*** Begin section ***

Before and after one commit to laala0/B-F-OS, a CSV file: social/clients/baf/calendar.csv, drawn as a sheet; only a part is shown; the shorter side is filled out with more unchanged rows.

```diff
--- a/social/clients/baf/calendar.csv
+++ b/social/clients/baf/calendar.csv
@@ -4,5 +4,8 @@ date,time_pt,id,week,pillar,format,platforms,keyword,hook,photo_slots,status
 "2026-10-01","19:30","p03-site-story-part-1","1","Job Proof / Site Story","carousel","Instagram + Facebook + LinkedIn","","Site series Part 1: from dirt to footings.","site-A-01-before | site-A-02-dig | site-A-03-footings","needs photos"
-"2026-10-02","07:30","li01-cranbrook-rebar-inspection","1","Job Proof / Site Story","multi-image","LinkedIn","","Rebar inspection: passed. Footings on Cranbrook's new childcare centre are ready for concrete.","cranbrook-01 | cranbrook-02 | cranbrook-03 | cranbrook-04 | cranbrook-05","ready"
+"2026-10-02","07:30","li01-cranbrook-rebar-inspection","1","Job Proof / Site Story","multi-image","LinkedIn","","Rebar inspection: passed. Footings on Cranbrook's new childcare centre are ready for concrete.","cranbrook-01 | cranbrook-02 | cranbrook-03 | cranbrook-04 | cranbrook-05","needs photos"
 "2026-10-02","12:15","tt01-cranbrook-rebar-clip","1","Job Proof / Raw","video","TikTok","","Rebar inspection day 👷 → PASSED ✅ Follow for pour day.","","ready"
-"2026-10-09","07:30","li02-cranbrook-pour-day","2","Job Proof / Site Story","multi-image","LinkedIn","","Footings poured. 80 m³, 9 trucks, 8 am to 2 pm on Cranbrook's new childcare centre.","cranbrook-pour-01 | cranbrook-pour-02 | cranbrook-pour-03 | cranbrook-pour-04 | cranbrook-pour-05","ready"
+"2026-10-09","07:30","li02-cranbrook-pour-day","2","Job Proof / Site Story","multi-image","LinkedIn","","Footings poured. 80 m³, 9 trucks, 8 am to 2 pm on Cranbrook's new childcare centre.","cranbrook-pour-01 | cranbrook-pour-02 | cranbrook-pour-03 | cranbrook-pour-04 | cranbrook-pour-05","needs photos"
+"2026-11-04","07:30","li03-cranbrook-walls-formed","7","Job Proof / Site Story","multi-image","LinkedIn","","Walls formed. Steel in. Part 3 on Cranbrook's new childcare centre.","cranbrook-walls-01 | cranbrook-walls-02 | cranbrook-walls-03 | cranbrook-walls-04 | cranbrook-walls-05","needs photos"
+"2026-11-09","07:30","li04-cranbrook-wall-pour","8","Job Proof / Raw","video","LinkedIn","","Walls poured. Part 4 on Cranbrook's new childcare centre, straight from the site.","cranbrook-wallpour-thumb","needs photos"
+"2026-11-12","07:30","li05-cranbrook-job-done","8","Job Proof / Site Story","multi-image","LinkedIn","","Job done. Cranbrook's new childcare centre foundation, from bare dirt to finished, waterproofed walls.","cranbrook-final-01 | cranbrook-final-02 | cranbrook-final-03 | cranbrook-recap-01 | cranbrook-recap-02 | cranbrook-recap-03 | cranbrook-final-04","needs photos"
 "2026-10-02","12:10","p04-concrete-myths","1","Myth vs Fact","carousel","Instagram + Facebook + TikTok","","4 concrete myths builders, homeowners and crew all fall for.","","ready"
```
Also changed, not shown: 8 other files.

*** End section ***

> _WORK TO BE COMPLETED_
Produce the entries again, character for character.

> _PROBLEM SOLUTION_
Before and after one commit to laala0/B-F-OS, a CSV file: social/clients/baf/calendar.csv, drawn as a sheet; only a part is shown; the shorter side is filled out with more unchanged rows.

```diff
--- a/social/clients/baf/calendar.csv
+++ b/social/clients/baf/calendar.csv
@@ -4,5 +4,8 @@ date,time_pt,id,week,pillar,format,platforms,keyword,hook,photo_slots,status
 "2026-10-01","19:30","p03-site-story-part-1","1","Job Proof / Site Story","carousel","Instagram + Facebook + LinkedIn","","Site series Part 1: from dirt to footings.","site-A-01-before | site-A-02-dig | site-A-03-footings","needs photos"
-"2026-10-02","07:30","li01-cranbrook-rebar-inspection","1","Job Proof / Site Story","multi-image","LinkedIn","","Rebar inspection: passed. Footings on Cranbrook's new childcare centre are ready for concrete.","cranbrook-01 | cranbrook-02 | cranbrook-03 | cranbrook-04 | cranbrook-05","ready"
+"2026-10-02","07:30","li01-cranbrook-rebar-inspection","1","Job Proof / Site Story","multi-image","LinkedIn","","Rebar inspection: passed. Footings on Cranbrook's new childcare centre are ready for concrete.","cranbrook-01 | cranbrook-02 | cranbrook-03 | cranbrook-04 | cranbrook-05","needs photos"
 "2026-10-02","12:15","tt01-cranbrook-rebar-clip","1","Job Proof / Raw","video","TikTok","","Rebar inspection day 👷 → PASSED ✅ Follow for pour day.","","ready"
-"2026-10-09","07:30","li02-cranbrook-pour-day","2","Job Proof / Site Story","multi-image","LinkedIn","","Footings poured. 80 m³, 9 trucks, 8 am to 2 pm on Cranbrook's new childcare centre.","cranbrook-pour-01 | cranbrook-pour-02 | cranbrook-pour-03 | cranbrook-pour-04 | cranbrook-pour-05","ready"
+"2026-10-09","07:30","li02-cranbrook-pour-day","2","Job Proof / Site Story","multi-image","LinkedIn","","Footings poured. 80 m³, 9 trucks, 8 am to 2 pm on Cranbrook's new childcare centre.","cranbrook-pour-01 | cranbrook-pour-02 | cranbrook-pour-03 | cranbrook-pour-04 | cranbrook-pour-05","needs photos"
+"2026-11-04","07:30","li03-cranbrook-walls-formed","7","Job Proof / Site Story","multi-image","LinkedIn","","Walls formed. Steel in. Part 3 on Cranbrook's new childcare centre.","cranbrook-walls-01 | cranbrook-walls-02 | cranbrook-walls-03 | cranbrook-walls-04 | cranbrook-walls-05","needs photos"
+"2026-11-09","07:30","li04-cranbrook-wall-pour","8","Job Proof / Raw","video","LinkedIn","","Walls poured. Part 4 on Cranbrook's new childcare centre, straight from the site.","cranbrook-wallpour-thumb","needs photos"
+"2026-11-12","07:30","li05-cranbrook-job-done","8","Job Proof / Site Story","multi-image","LinkedIn","","Job done. Cranbrook's new childcare centre foundation, from bare dirt to finished, waterproofed walls.","cranbrook-final-01 | cranbrook-final-02 | cranbrook-final-03 | cranbrook-recap-01 | cranbrook-recap-02 | cranbrook-recap-03 | cranbrook-final-04","needs photos"
 "2026-10-02","12:10","p04-concrete-myths","1","Myth vs Fact","carousel","Instagram + Facebook + TikTok","","4 concrete myths builders, homeowners and crew all fall for.","","ready"
```
Also changed, not shown: 8 other files.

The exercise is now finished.